Drillers Unhappy With Adams County’s New, Tougher Oil And Gas Regs

A crude oil storage tank sits behind a fence at a petroleum extraction site, in Weld County, near Mead, Colo., Monday, Feb. 13, 2017.
Brennan Linsley/AP
A crude oil storage tank sits behind a fence at a petroleum extraction site, in Weld County, near Mead, Colo., Monday, Feb. 13, 2017.

Suburban Adams County enacted its own rules for oil and gas drilling Tuesday, taking advantage of a new law that lets local governments impose tougher regulations than the state.

Adams commissioners unanimously approved a requirement that new wells be at least 1,000 feet from homes, twice the distance required by the state.

“Since counties and cities have been given authority over oil and gas development, our staff has been hard at work creating a set of regulations that is fair to the industry but also provides for the safety of our residents,” Board Chair Steve O’Dorisio said in a statement. “It’s a tough line to toe, but we think these regulations balance the interests of all parties involved.”

The rules also encourage oil and gas operators to use cleaner, quieter electric drilling rigs and require them to offer multiple locations for a proposed well so the county can evaluate the impacts on public health and safety.

Industry representatives called the rules unreasonable and accused the county of overstepping its authority. They said the restrictions would hinder a key sector of the state economy that pays millions of dollars in wages and taxes.

"If Adams County is serious about letting us continue to do business here — and to help spur economic development throughout the county — please permit us to continue to work with you to develop regulations that allow for the safe and responsible development of the county's oil and natural gas resources," said Dan Haley, president of the Colorado Oil and Gas Association.

Some industry attorneys suggested the county could be vulnerable to lawsuits. County attorney Heidi Miller said her office is prepared if the rules are challenged in court.

She said the rules allow operators to ask for exemptions from some requirements, including the minimum distance from homes. Decisions on drilling locations might be very different in the sparsely populated eastern portion of the county than in the more populous western end, she said.

County Commissioner Charles "Chaz" Tedesco defended the rules, citing the need to keep the noise and emissions of drilling rigs farther from growing communities.

"I'm not here to end oil and gas, but I think regulations need to change with the times," he said.

Adams County is the first local government to impose its own rules under a law passed by the Democratic-controlled Legislature and signed in April by Democratic Gov. Jared Polis. It survived stiff opposition from Republicans and the industry.

In addition to giving cities and counties new powers to regulate the location of drilling, the law switched the state's priorities from producing energy to protecting the public.

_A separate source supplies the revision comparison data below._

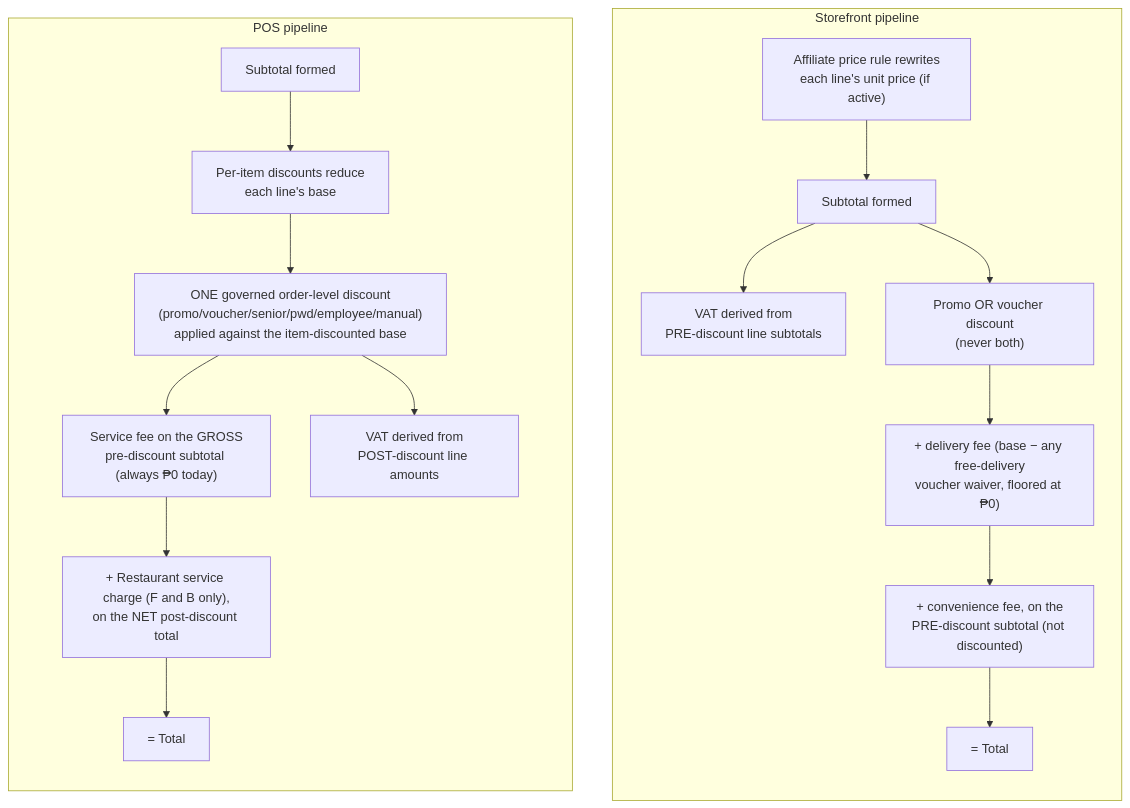
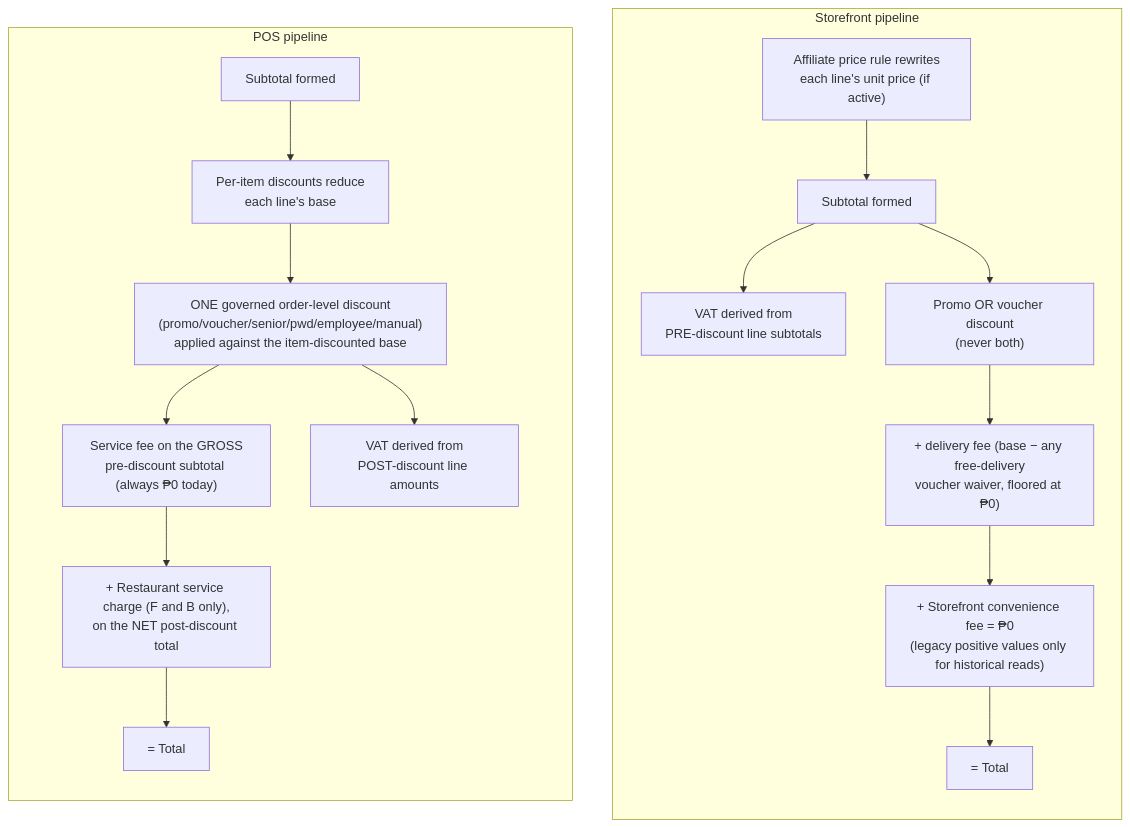
Before and after one commit to joshh-25/POS-DGFY: the fourth of 4 diagrams in docs/features/FUNDING_AND_DISCOUNT_STACKING.md, drawn with Mermaid. The commit also changed other lines of this file and 27 other files, not shown here.

````diff
--- a/docs/features/FUNDING_AND_DISCOUNT_STACKING.md
+++ b/docs/features/FUNDING_AND_DISCOUNT_STACKING.md
@@ -483,22 +479,22 @@
 ```mermaid
 flowchart TD
     subgraph SF["Storefront pipeline"]
         direction TB
         SF1["Affiliate price rule rewrites<br/>each line's unit price (if active)"] --> SF2["Subtotal formed"]
         SF2 --> SF3["VAT derived from<br/>PRE-discount line subtotals"]
         SF2 --> SF4["Promo OR voucher discount<br/>(never both)"]
         SF4 --> SF5["+ delivery fee (base − any free-delivery<br/>voucher waiver, floored at ₱0)"]
-        SF5 --> SF6["+ convenience fee, on the<br/>PRE-discount subtotal (not discounted)"]
+        SF5 --> SF6["+ Storefront convenience fee = ₱0<br/>(legacy positive values only for historical reads)"]
         SF6 --> SF7["= Total"]
     end
 
     subgraph POS["POS pipeline"]
         direction TB
         P1["Subtotal formed"] --> P2["Per-item discounts reduce<br/>each line's base"]
         P2 --> P3["ONE governed order-level discount<br/>(promo/voucher/senior/pwd/employee/manual)<br/>applied against the item-discounted base"]
         P3 --> P4["Service fee on the GROSS<br/>pre-discount subtotal (always ₱0 today)"]
         P4 --> P5["+ Restaurant service charge (F and B only),<br/>on the NET post-discount total"]
         P5 --> P6["= Total"]
         P3 --> P7["VAT derived from<br/>POST-discount line amounts"]
     end
 ```
````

The Colorado Oil and Gas Conservation Commission is still rewriting statewide regulations to comply.

Weld County has used the new law to establish its own energy department to foster oil and gas development. Other communities, like on the state’s Western Slope, want their own regulatory control under the new law.

Colorado ranks fifth in the nation for crude oil production and sixth in natural gas. Much of that is concentrated northeast of Denver, surrounded by fast-growing communities, including some in Adams County.